Pull every line holding the word "MaskedTokenAndPositionEmbedding" out of the data and copy it.

┌─ LISTED ENTRIES

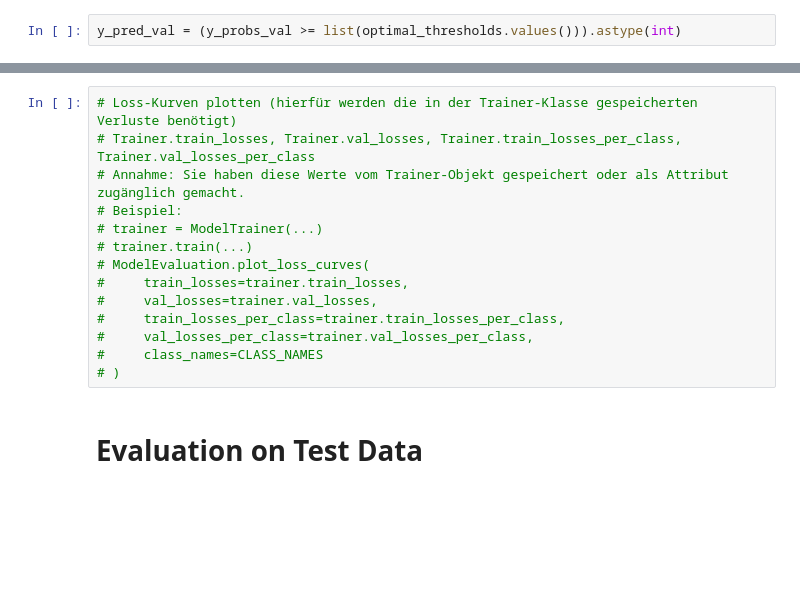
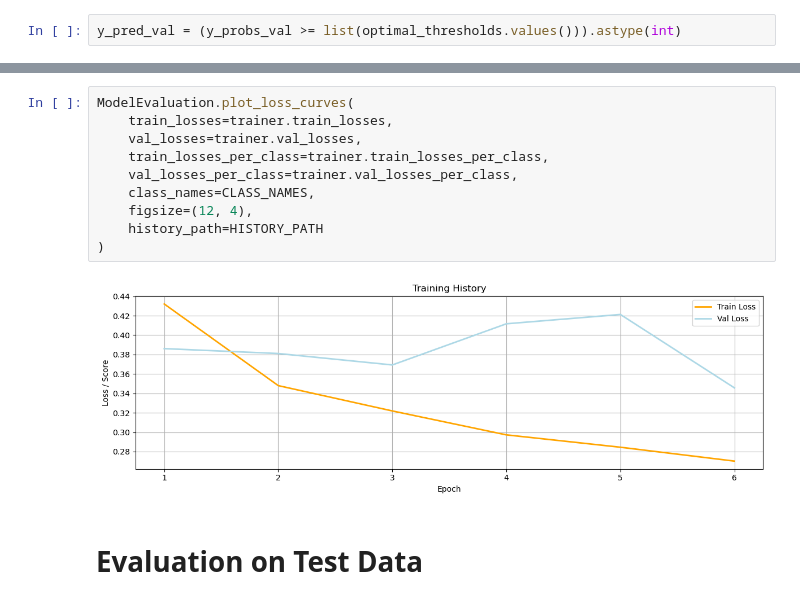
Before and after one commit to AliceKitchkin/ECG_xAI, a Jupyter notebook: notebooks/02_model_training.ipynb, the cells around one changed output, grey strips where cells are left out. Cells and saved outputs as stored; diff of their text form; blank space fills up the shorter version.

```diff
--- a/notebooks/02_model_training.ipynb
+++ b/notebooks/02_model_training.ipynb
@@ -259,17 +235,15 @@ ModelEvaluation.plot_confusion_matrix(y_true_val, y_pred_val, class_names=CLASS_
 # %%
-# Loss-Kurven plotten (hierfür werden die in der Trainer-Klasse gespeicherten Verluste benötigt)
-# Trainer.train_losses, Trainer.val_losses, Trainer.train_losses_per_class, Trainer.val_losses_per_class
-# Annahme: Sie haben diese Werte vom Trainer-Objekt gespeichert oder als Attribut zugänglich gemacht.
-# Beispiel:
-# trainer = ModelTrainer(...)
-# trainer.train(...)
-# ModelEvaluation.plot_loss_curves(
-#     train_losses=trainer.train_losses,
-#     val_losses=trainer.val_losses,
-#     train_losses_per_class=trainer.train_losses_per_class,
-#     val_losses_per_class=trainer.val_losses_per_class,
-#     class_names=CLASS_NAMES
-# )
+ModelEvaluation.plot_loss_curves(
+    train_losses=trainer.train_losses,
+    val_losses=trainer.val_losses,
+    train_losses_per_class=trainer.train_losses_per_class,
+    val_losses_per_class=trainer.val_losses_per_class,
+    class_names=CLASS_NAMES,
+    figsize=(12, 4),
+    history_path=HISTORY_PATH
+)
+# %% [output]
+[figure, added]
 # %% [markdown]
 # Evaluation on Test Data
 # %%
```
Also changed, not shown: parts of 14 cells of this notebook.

└─
┌─ LISTED ENTRIES

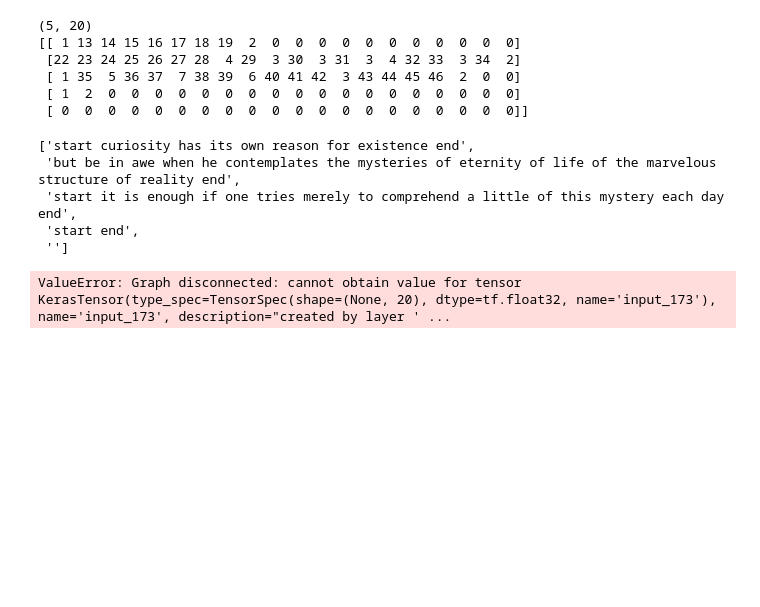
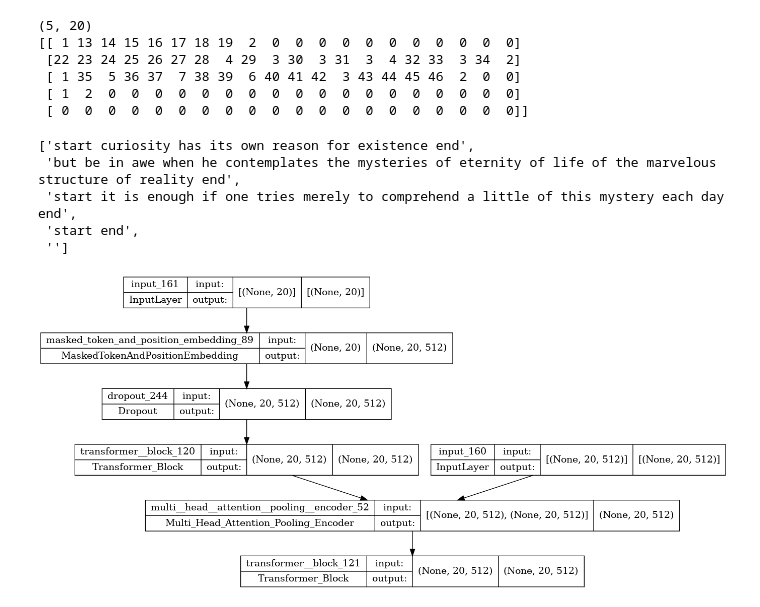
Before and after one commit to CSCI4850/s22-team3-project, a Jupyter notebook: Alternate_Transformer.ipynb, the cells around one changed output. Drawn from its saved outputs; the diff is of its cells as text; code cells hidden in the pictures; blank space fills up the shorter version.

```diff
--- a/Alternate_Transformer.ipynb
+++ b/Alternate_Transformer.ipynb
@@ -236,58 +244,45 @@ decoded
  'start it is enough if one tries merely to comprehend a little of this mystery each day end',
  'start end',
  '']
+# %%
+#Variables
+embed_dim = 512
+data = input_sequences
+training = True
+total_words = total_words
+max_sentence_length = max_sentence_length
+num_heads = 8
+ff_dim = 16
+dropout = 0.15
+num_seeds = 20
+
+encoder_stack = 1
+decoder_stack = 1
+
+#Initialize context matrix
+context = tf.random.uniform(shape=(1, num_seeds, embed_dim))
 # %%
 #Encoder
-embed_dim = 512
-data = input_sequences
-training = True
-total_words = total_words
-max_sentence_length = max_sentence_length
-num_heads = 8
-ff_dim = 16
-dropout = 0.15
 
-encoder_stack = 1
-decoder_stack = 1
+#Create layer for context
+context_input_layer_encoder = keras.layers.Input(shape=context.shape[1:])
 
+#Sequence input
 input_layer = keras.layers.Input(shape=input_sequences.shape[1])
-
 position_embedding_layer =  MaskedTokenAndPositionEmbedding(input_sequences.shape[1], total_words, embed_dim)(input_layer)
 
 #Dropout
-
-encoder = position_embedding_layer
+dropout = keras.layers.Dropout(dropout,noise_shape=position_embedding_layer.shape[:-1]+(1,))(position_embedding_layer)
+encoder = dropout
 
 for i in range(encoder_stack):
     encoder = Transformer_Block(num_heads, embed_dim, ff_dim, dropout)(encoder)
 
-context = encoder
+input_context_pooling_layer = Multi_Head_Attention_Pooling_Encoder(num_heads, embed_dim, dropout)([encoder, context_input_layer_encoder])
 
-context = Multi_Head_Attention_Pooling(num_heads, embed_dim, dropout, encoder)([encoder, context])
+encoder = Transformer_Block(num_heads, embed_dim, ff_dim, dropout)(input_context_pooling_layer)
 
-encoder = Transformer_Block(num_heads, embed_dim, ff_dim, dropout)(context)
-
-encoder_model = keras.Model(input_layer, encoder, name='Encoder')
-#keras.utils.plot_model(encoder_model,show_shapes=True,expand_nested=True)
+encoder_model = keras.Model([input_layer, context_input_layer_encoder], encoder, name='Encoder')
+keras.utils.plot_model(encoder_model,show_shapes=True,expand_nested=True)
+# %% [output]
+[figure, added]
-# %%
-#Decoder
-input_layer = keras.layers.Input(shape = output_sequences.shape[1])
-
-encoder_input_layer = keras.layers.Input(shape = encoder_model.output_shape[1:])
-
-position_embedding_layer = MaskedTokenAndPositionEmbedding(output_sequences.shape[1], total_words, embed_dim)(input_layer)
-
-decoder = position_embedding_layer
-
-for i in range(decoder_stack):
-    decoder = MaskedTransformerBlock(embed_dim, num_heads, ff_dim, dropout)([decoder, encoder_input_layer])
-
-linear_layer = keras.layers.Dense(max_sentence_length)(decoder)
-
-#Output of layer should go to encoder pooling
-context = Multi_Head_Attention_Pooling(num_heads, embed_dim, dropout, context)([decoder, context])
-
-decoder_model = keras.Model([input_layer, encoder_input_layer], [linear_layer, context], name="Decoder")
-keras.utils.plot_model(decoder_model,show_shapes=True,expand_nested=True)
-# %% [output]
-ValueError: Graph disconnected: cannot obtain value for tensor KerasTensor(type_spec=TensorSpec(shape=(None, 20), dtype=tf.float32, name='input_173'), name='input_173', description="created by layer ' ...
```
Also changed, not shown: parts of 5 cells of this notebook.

└─

ANSWER —
 position_embedding_layer =  MaskedTokenAndPositionEmbedding(input_sequences.shape[1], total_words, embed_dim)(input_layer)
-position_embedding_layer = MaskedTokenAndPositionEmbedding(output_sequences.shape[1], total_words, embed_dim)(input_layer)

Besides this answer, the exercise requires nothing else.